No doubt, the American public is rattled after its deadliest terror attack since 9/11. There were the Paris attacks last fall and the Brussels attacks this past April, which were perpetrated by Muslims claiming allegiance to the “Islamic State.” But those were in Europe. Still, on American soil we had a similar terror event in San Bernardino last December and now Omar Mateen, an American-born 29-year-old of Afghan descent, gunned down 49 people in cold blood and wounded at least 58 others in Orlando. This shooting was an absolute tragedy, and we continue to grieve with all those affected.
Add to that the daily news blasting out the latest atrocities committed by jihadi networks like ISIS, al-Qaeda, the Taliban (most often in competition and opposition to each other), in Afghanistan, Pakistan, Iraq and Syria. All of this is so frightening!
Homeland Security and our many intelligence agencies have done a great deal to ferret out foreign fighters and other potentially radicalized youth in this country. But after questioning Mateen in 2013, the FBI sure didn’t suspect he’d ever commit such a horrific crime. That is scary, considering that there is no discernible pattern to the radicalization of American Muslim youth.
That said, we need to keep in mind that:
1. Only after the Orlando massacre has the balance of killings by terrorists in the US tipped in favor of Muslim ones, as opposed to non-Muslim ones since September 11, 2001.
3. Muslims hate terrorism, in part because they are the ones who suffer most from it (between 82% and 97% of terrorism-related fatalities, says the US government).
4. Muslims are extremely diverse worldwide, but American Muslims tend to be well educated and much better integrated into American society than their European counterparts (see my two-part blog on this).
5. In poll after poll, Americans say how little they know about Islam and yet have the lowest opinion about Muslims than any other group.

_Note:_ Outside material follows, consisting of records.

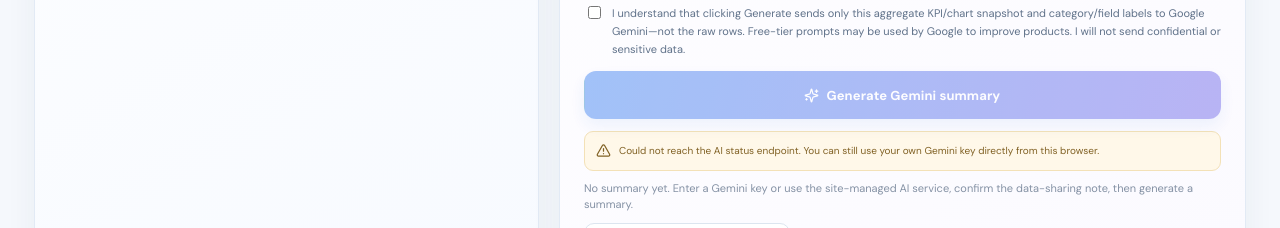
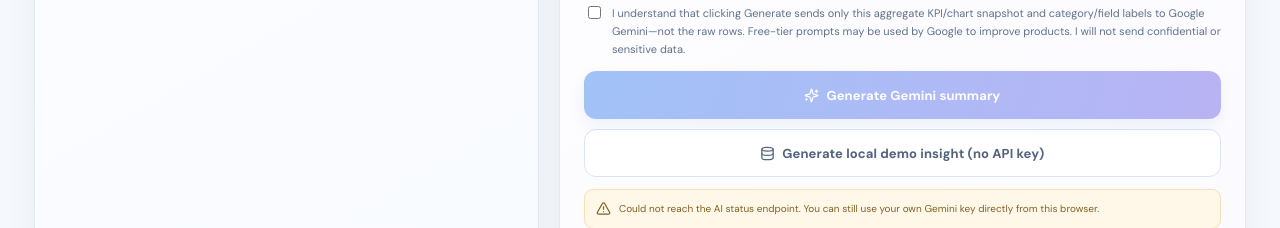
Before and after one commit to Dipayanhaldar/insightboard-dual-dataset, a React (Vite) app: page / in a window 1280 px wide. Shown: the part 1780-2008 px from the top of the page. Built offline with nearby package versions, Linux system fonts and the light colour scheme; no server answers.

Commit message:
Add no-key local demo insights when Gemini is unavailable

```diff
--- a/src/v2/V2Workspace.jsx
+++ b/src/v2/V2Workspace.jsx
@@ -3,6 +3,7 @@ import { AlertTriangle, CheckCircle2, History, RefreshCw, Save, Sparkles, Trash2
 import './V2Workspace.css';
 import GnaniVoiceStudio from './GnaniVoiceStudio.jsx';
 import AIProviderHub from './AIProviderHub.jsx';
+import { buildLocalDemoSummary } from './localDemoInsights.js';
 
 const MODEL = 'gemini-3.5-flash-lite';
 const LANGUAGES = [
@@ -60,6 +61,7 @@ export default function V2Workspace({analytics,rows,fields,numericFields,dataset
   const [aiStatus,setAiStatus]=useState({state:'checking',model:MODEL});
   const [busy,setBusy]=useState(false);
   const [summary,setSummary]=useState('');
+  const [summarySource,setSummarySource]=useState('');
   const [message,setMessage]=useState('');
   const [history,setHistory]=useState([]);
   const [authToken,setAuthToken]=useState(()=>{try{return sessionStorage.getItem('insightboard-api-token')||'';}catch{return '';}});
@@ -205,6 +207,13 @@ export default function V2Workspace({analytics,rows,fields,numericFields,dataset
 
 
 
+  function generateLocalDemoSummary() {
+    const localSummary = buildLocalDemoSummary(analytics, summaryLanguage);
+    setSummary(localSummary);
+    setSummarySource('local');
+    setMessage('Generated a local rule-based demo insight. No Gemini request was made, so this fallback works without an API key.');
+  }
+
   async function generateSummary() {
     const personalKey=String(keyDraft||apiKey).trim();
     const usePersonalKey=Boolean(personalKey);
@@ -213,7 +222,7 @@ export default function V2Workspace({analytics,rows,fields,numericFields,dataset
       setMessage('Enter your own Gemini API key below, or wait until the site-managed AI service is configured.');
       return;
     }
-    setBusy(true);setMessage('');setSummary('');
+    setBusy(true);setMessage('');setSummary('');setSummarySource('');
     try {
       let response;
       let result={};
@@ -266,9 +275,14 @@ export default function V2Workspace({analytics,rows,fields,numericFields,dataset
       const generated=typeof result.summary==='string'?result.summary.trim():'';
       if(!generated)throw new Error('The AI service returned no summary. Please try again.');
       setSummary(generated);
+      setSummarySource('gemini');
       setMessage(usePersonalKey?'Summary generated using your Gemini key.':'Summary generated using the site-managed AI service.');
     } catch(error) {
-      setMessage(error?.message||'Could not generate an AI summary. Try again later.');
+      const detail = error?.message || 'Gemini request failed.';
+      const localSummary = buildLocalDemoSummary(analytics, summaryLanguage);
+      setSummary(localSummary);
+      setSummarySource('local');
+      setMessage('Gemini unavailable: ' + detail + ' Showing a local rule-based demo summary instead; no AI response was generated.');
     } finally {setBusy(false);}
   }
 
@@ -391,10 +405,11 @@ export default function V2Workspace({analytics,rows,fields,numericFields,dataset
         <label className="v2-field"><span>{copy.language}</span><select value={summaryLanguage} onChange={event=>setSummaryLanguage(event.target.value)}>{LANGUAGES.map(([code,label])=><option key={code} value={code}>{label}</option>)}</select></label>
         <label className="v2-consent"><input type="checkbox" checked={consent} onChange={event=>setConsent(event.target.checked)}/><span>{copy.consent}</span></label>
         <button className="v2-button primary v2-generate-button" onClick={()=>void generateSummary()} disabled={busy||(!apiKey&&!keyDraft.trim()&&aiStatus.state!=='ready')||!consent}>{busy?<RefreshCw size={15} className="v2-spin"/>:<Sparkles size={15}/>} {busy?'Analyzing your snapshot…':copy.summarize}</button>
+        <button className="v2-button secondary v2-generate-button" onClick={generateLocalDemoSummary} disabled={busy}><Database size={15}/> Generate local demo insight (no API key)</button>
         {aiStatus.state==='setup'&&!apiKey&&!keyDraft.trim()&&<div className="v2-config-note"><AlertTriangle size={15}/><span>The hosted AI service is not configured yet. You can use your own key above now. The site owner can optionally configure <code>GEMINI_API_KEY</code> in Render for shared access.</span></div>}
         {aiStatus.state==='offline'&&!apiKey&&!keyDraft.trim()&&<div className="v2-config-note"><AlertTriangle size={15}/><span>Could not reach the AI status endpoint. You can still use your own Gemini key directly from this browser.</span></div>}
         {(apiKey||keyDraft.trim())&&<div className="v2-warning"><AlertTriangle size={15}/><span>{copy.warning} <a href="https://ai.google.dev/gemini-api/docs/api-key" target="_blank" rel="noreferrer">Google key security guidance</a>.</span></div>}
-        {summary?<div className="v2-summary" aria-live="polite"><h4>InsightBoard · Gemini</h4><div>{summary}</div></div>:<p className="v2-note">{copy.none}</p>}
+        {summary?<div className="v2-summary" aria-live="polite"><h4>InsightBoard · {summarySource==='local'?'Local demo insight (not AI-generated)':'Gemini'}</h4><div>{summary}</div></div>:<p className="v2-note">{copy.none}</p>}
         <button className="v2-button secondary" onClick={()=>void saveSnapshot()} disabled={reportSaveBusy}>{reportSaveBusy?<RefreshCw size={15} className="v2-spin"/>:<Save size={15}/>} {reportSaveBusy?'Saving report…':copy.save}</button>
         {message&&<div className="v2-message" role="status"><span>{message}</span><button onClick={()=>setMessage('')} aria-label="Dismiss message">×</button></div>}
       </article>
```
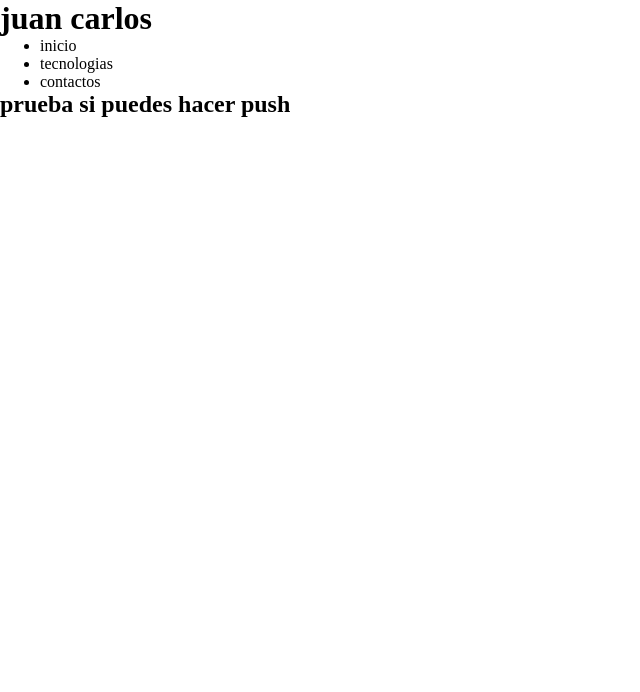
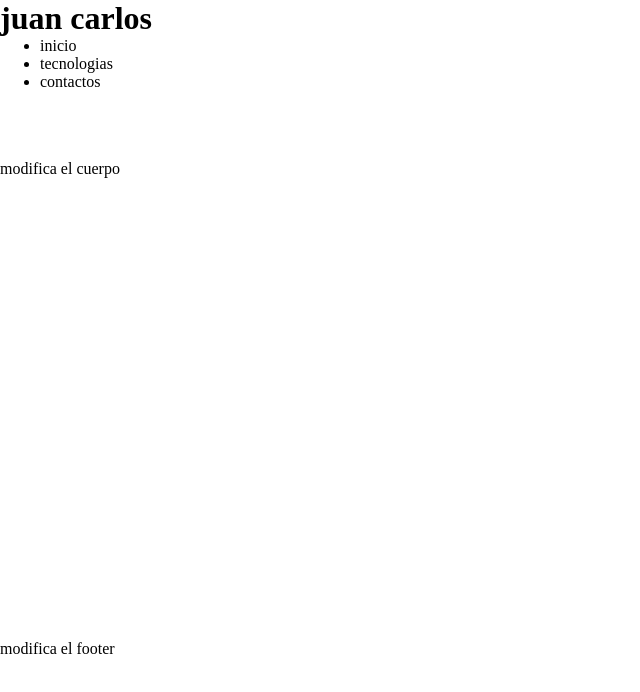
Before and after one commit to jguayanc93/jguayanc93.github.io, a plain HTML site: page index.html in a window 1280 px wide. Shown: the whole page, without its empty margins (0-640 px from the left). Drawn offline with Linux system fonts and the light colour scheme.

Commit message:
estructura de conectener ed cuerpo modificada 1.1

```diff
--- a/estilo.css
+++ b/estilo.css
@@ -1,3 +1,15 @@
 *{
     margin: 0;
 }
+.parte-top{
+    height: 20vh;
+    width: 100vw;
+}
+.parte-medio{
+    height: 60vh;
+    width: 100vw;
+}
+.parte-bot{
+    height: 60vh;
+    width: 100vw;
+}
--- a/index.html
+++ b/index.html
@@ -16,8 +16,11 @@
                 </ul>
             </div>
         </div>
-        <div class="parte-medio"></div>
-        <div class="parte-bot"></div>
-        <h2>prueba si puedes hacer push</h2>
+        <div class="parte-medio">
+            <p>modifica el cuerpo</p>
+        </div>
+        <div class="parte-bot">
+            <p>modifica el footer</p>
+        </div>
     </body>
 </html>
```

How should we react to all of this as Christians? Jesus taught that the Mosaic Law was, in the end, about love of God and love of neighbor. To the Jewish legal specialist who asked him who his neighbor was, Jesus gave the parable of the Good Samaritan. If he were teaching in this country today, would he not offer the Parable of the Good Muslim? I think he would.
It is tough loving our enemies: something Jesus calls us to do. Yes, there are reasonable fears about Muslim extremists today, but why don’t we start by loving our Muslim neighbors, who overwhelmingly are proud Americans and want to contribute to the good of our society? Muslims are taking Britain by storm with their hospitality this Ramadan. We’ve offered some of that hospitality to Muslims at Fuller. Let’s all do more, because of Jesus.
David L. Johnston is an adjunct assistant professor of Islamic studies at Fuller Theological Seminary and a visiting scholar at the University of Pennsylvania. He served for 16 years as a pastor and teacher in Algeria, Egypt, and the West Bank. His research focuses on the intersection of Islamic law and theology and on Muslim-Christian dialogue. He is the author of Earth, Empire and Sacred Text: Muslims and Christians as Trustees of Creation (London: Equinox, 2010, paperback in 2013). His forthcoming book is Justice and Love: A Muslim-Christian Conversation (Equinox, 2017). He blogs on his own website,www.humantrustees.org.